**Available records:**
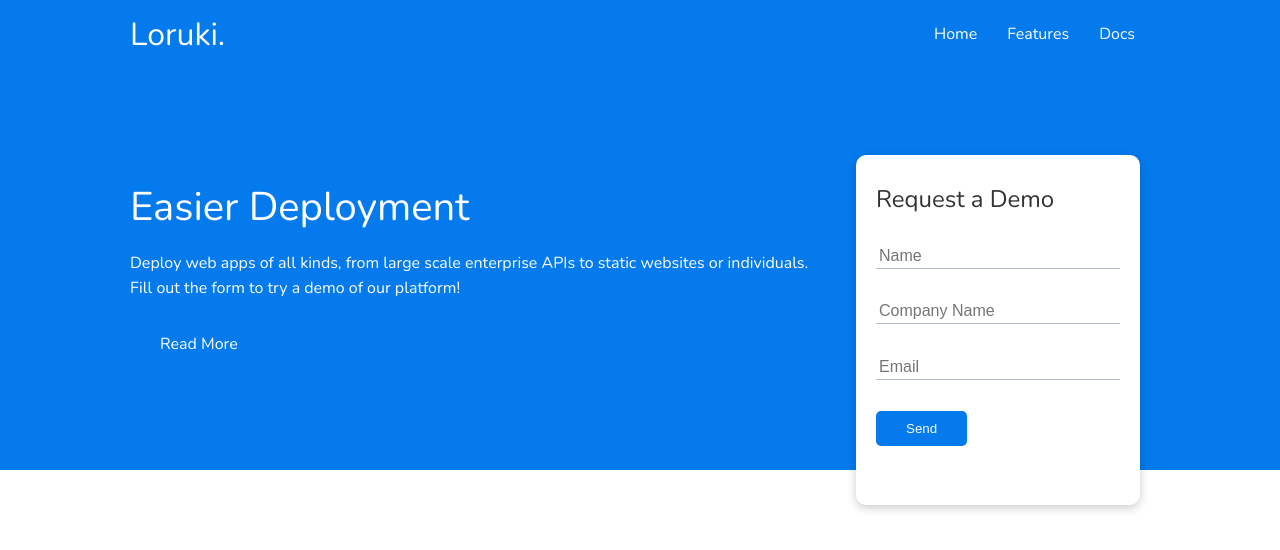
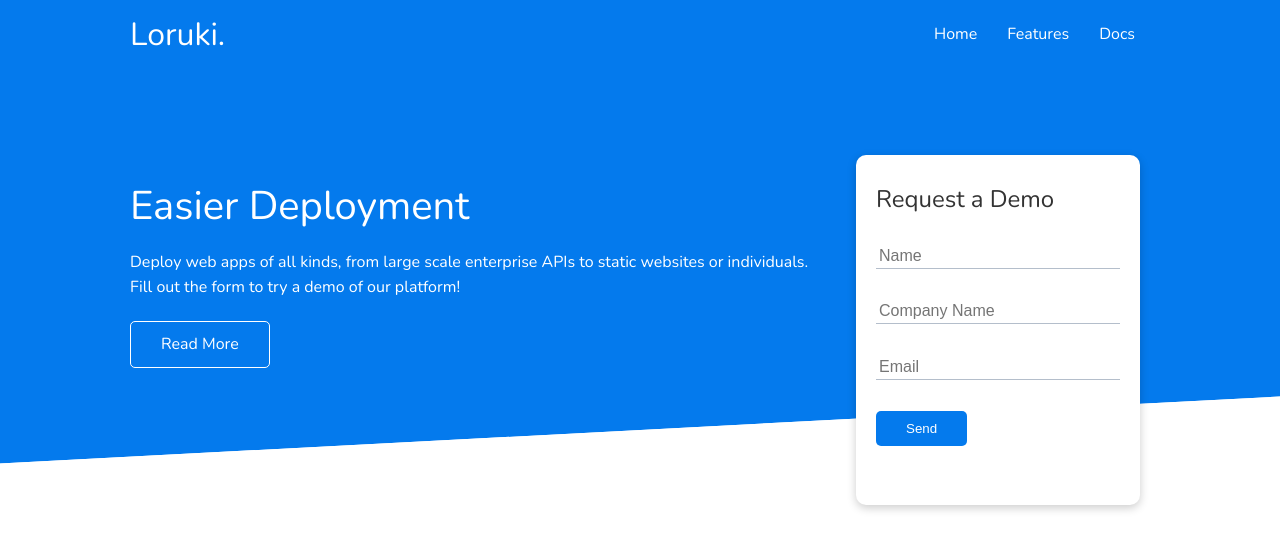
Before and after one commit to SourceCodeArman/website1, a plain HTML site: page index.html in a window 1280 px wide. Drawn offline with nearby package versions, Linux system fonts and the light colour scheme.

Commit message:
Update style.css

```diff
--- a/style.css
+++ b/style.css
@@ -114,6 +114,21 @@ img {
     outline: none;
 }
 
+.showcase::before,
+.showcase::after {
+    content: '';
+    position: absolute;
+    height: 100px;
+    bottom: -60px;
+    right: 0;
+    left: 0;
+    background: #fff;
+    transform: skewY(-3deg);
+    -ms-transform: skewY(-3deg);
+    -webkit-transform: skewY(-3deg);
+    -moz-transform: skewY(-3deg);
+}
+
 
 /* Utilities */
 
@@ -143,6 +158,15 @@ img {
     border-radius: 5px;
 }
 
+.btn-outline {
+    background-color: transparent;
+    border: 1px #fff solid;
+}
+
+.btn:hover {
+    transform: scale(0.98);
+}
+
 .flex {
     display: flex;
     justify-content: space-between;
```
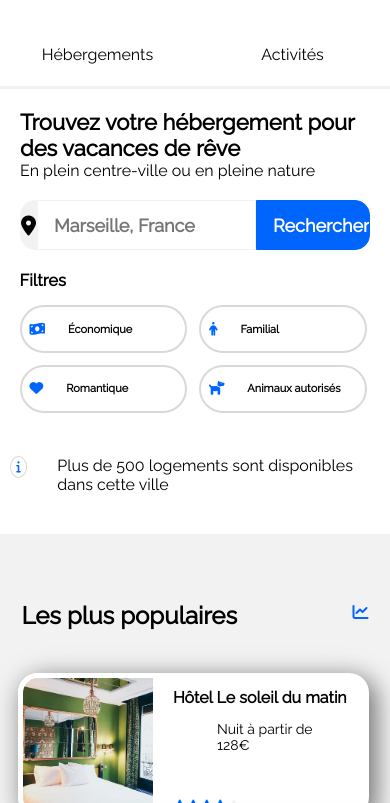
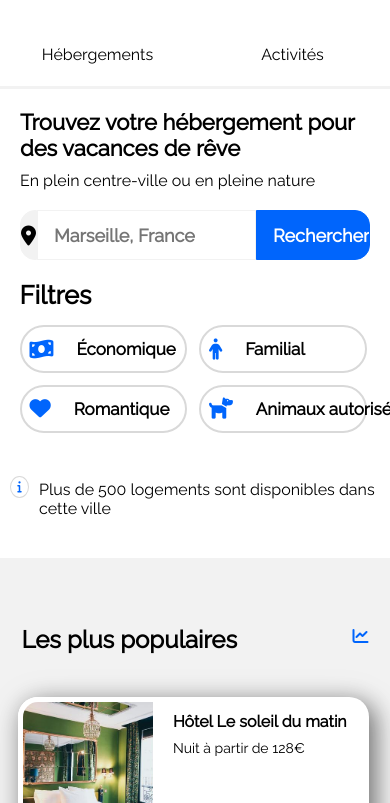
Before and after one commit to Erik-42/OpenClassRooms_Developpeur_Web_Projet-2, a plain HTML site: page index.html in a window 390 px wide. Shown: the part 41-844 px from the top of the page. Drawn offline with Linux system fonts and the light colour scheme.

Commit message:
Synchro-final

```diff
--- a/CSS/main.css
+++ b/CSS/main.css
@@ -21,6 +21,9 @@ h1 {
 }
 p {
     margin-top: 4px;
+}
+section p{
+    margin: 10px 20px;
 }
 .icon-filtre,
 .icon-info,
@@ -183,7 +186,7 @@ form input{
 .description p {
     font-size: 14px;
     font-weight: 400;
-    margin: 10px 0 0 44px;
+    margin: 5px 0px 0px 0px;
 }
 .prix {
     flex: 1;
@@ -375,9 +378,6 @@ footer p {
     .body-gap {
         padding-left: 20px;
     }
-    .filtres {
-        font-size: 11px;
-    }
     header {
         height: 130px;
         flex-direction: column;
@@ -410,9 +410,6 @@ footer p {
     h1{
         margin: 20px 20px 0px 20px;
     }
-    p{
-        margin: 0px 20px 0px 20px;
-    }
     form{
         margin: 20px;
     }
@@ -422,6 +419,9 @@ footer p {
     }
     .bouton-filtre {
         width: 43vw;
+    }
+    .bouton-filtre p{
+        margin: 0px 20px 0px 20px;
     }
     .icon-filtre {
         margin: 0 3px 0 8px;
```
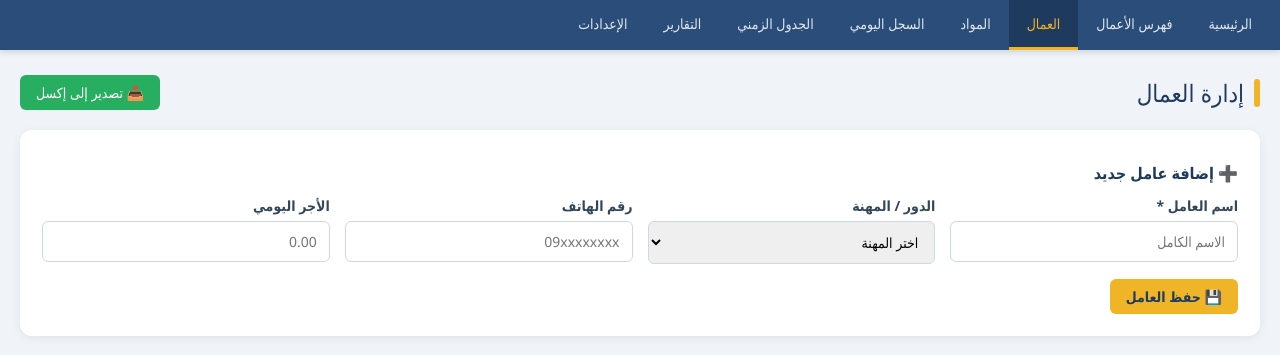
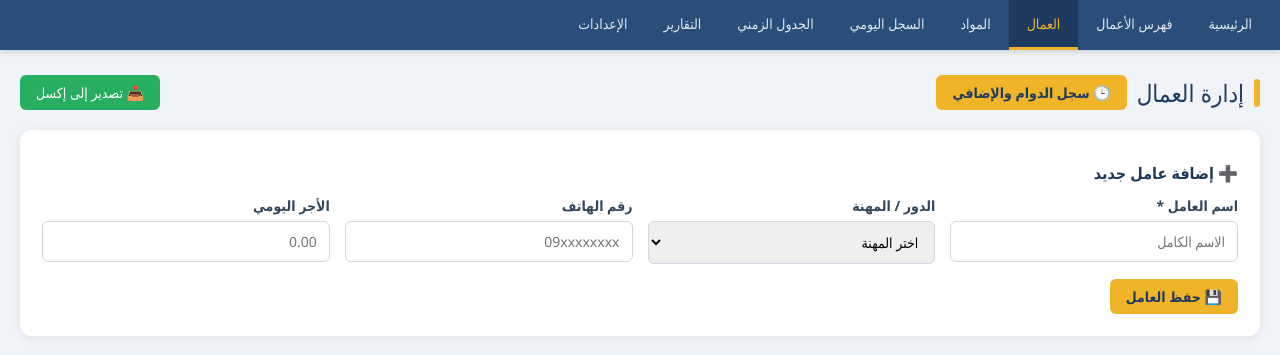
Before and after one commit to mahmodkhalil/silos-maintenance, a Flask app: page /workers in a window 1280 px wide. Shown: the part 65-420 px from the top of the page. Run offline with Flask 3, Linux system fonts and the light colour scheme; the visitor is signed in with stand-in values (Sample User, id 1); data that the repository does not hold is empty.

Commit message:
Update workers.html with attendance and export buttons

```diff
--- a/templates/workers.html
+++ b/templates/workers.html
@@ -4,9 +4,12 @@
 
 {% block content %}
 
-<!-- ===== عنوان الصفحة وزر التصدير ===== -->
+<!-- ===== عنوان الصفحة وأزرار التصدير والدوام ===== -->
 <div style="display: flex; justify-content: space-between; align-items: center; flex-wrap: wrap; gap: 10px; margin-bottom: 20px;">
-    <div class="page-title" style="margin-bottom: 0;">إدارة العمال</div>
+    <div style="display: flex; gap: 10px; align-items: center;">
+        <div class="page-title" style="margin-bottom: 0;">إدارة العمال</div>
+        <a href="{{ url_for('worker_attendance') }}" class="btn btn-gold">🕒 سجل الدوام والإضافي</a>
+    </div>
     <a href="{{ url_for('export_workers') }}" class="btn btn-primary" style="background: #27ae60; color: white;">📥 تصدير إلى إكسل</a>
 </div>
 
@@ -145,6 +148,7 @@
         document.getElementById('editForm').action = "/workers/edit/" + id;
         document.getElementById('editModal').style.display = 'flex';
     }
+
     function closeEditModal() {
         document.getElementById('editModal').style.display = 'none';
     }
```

**What the exercise asks:** Each line above with the string "flex" in it should be located and copied.

**Task output:**
 .flex {
     display: flex;
     flex: 1;
         flex-direction: column;
 <div style="display: flex; justify-content: space-between; align-items: center; flex-wrap: wrap; gap: 10px; margin-bottom: 20px;">
+    <div style="display: flex; gap: 10px; align-items: center;">
         document.getElementById('editModal').style.display = 'flex';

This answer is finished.